  • Women who struggle to conceive or carry a child to term due to medical conditions
  • Men with decreased sperm count who use a donor

At first, IVF involved harvesting dozens of eggs for fertilization. Today, that number has lowered to around ten. But few families use all their frozen embryos in attempts to conceive. This creates legal and moral questions about how cryogenically frozen embryos can be disposed of, and who they belong to when the parents’ marriage fails.

Family Law Attorney Lori A. Buiteweg recently spoke on the issue of Embryo Disposition along with Jennie Boldish Bryan of McShane & Bowie and Richard Roan of Warner Norcross + Judd in March 2022. But you don’t have to be a lawyer to understand how important it is to know what happens to frozen embryos in a divorce.

What Happens to Frozen Embryos in a Divorce?

The Michigan Child Custody Act does not explicitly cover embryos. There have only ever been three cases in which the Michigan Court of Appeals addressed a dispute over who controls the frozen embryos. In Stratford v Stratford, after attempts to conceive through IVF failed, former spouses argued over what to do with their one remaining embryo: donate it to another couple, or for medical research. The court refused to choose, ordering that the embryo would remain cryogenically frozen until the parties and the fertility clinic could come to an agreement. The court said that it did not have the authority to decide what happens to frozen embryos in a divorce action. This decision represents one of three approaches courts across the nation have taken in these actions. Recently, in the unpublished opinion of Markiewicz v Markiewicz, issued March 24, 2022, 2022 WL 883683, the Michigan Court of Appeals identified this approach as untenable. (More on that decision later.) Note that unpublished opinions are not binding precedent, so a trial judge may, but is not required to, follow the Court of Appeals’ decision.

What if One Parent Uses Frozen Embryos After a Marriage Ends?

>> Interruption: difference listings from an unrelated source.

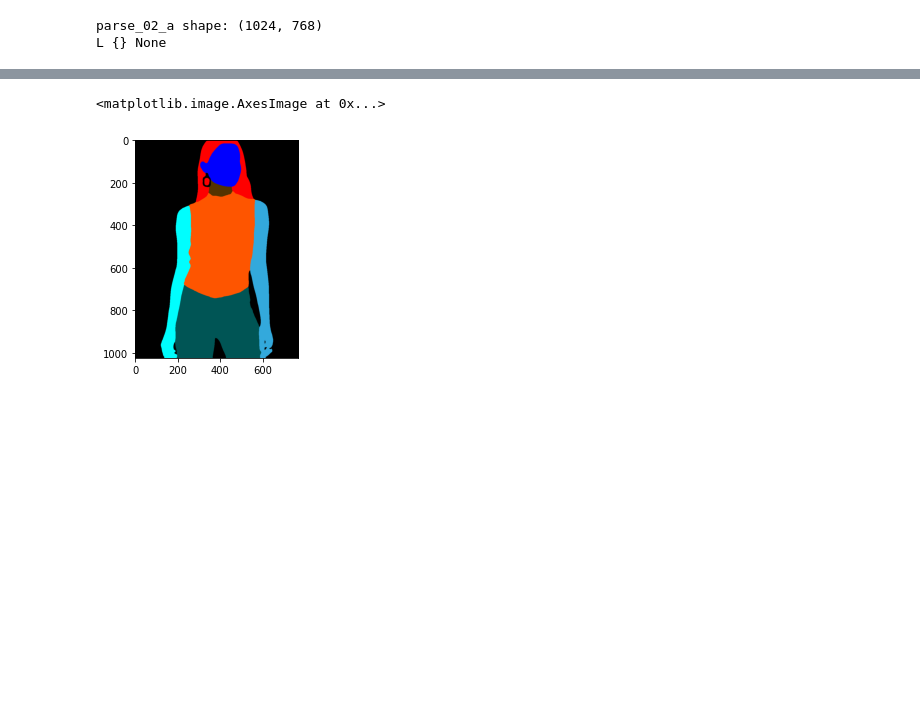
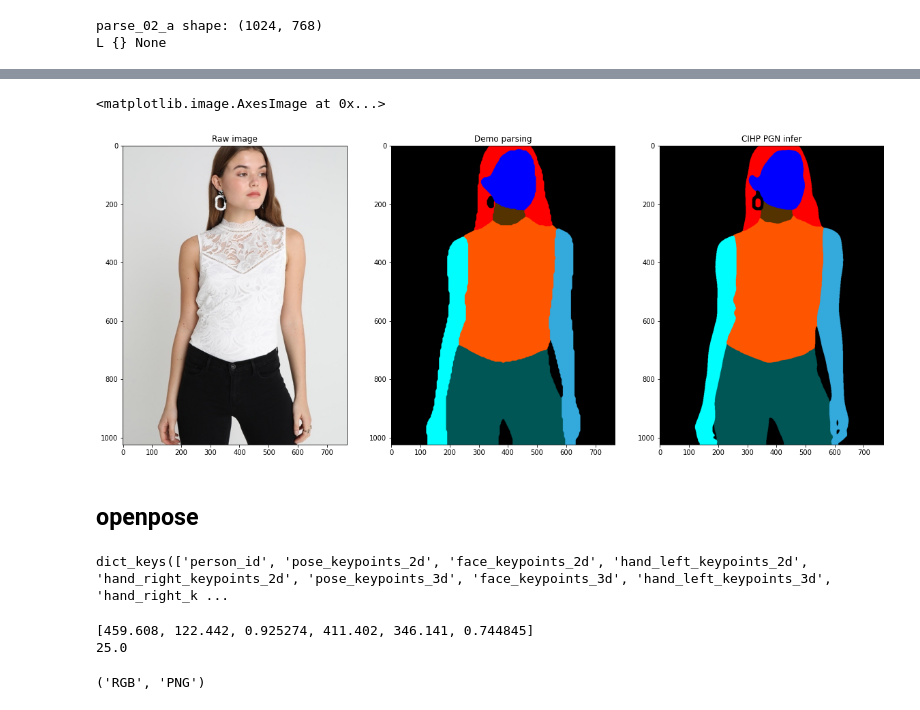
Before and after one commit to jiaqianjing/VITON-HD, a Jupyter notebook: analysis.ipynb, the cells around one changed output, grey strips where cells are left out. Cells and saved outputs as stored; diff of their text form; code cells hidden in the pictures; blank space fills up the shorter version.

```diff
--- a/analysis.ipynb
+++ b/analysis.ipynb
@@ -241,7 +282,18 @@ L {} None
 # %%
 # 添加调色板信息，显示图片
 parse_02.putpalette(color_map)
+plt.figure(figsize=(20, 10), dpi=72)
+plt.subplot(1,3,1)
+plt.title('Raw image')
+plt.imshow(Image.open('datasets/test/image/10549_00.jpg'))
+plt.subplot(1,3,2)
+plt.title("Demo parsing")
+plt.imshow(parse)
+plt.subplot(1,3,3)
+plt.title("CIHP PGN infer")
 plt.imshow(parse_02)
 # %% [output]
 <matplotlib.image.AxesImage at 0x...>
-[figure, old version]
+[figure, new version]
+# %% [markdown]
+## openpose
@@ -247,0 +304,18 @@ plt.imshow(parse_02)
+# %%
+key_points['people'][0].keys()
+# %% [output]
+dict_keys(['person_id', 'pose_keypoints_2d', 'face_keypoints_2d', 'hand_left_keypoints_2d', 'hand_right_keypoints_2d', 'pose_keypoints_3d', 'face_keypoints_3d', 'hand_left_keypoints_3d', 'hand_right_k ...
+# %%
+# point format: x, y, confidence
+print(key_points['people'][0]['pose_keypoints_2d'][:6])
+
+# total keypoints: 25;
+print(len(key_points['people'][0]['pose_keypoints_2d'])/3)
+# %% [output]
+[459.608, 122.442, 0.925274, 411.402, 346.141, 0.744845]
+25.0
+# %%
+pose_img = Image.open('./datasets/test/openpose-img/10549_00_rendered.png')
+pose_img.mode, pose_img.format
+# %% [output]
+('RGB', 'PNG')
```
Also changed, not shown: parts of 11 cells of this notebook, 3 other files.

In Karungji v Ejalu, unmarried parents sought to create an embryo after their relationship had ended so that the umbilical cord stem cells could be used to treat and cure their daughter’s sickle cell anemia. The trial court dismissed Ms. Karungji’s child support claims for the costs of IVF treatments, but the Court of Appeals reversed the decision. The case has been sent back to the trial court twice, but no final decision has yet been reached.

Are Frozen Embryos Children or Property?

Karungji v Ejalu demonstrates the key issue in cases involving frozen embryos: whether the embryos were persons, controlled by family law, or property controlled by the contract the parties signed with the IVF clinic. Other states tend to follow one of 3 patterns:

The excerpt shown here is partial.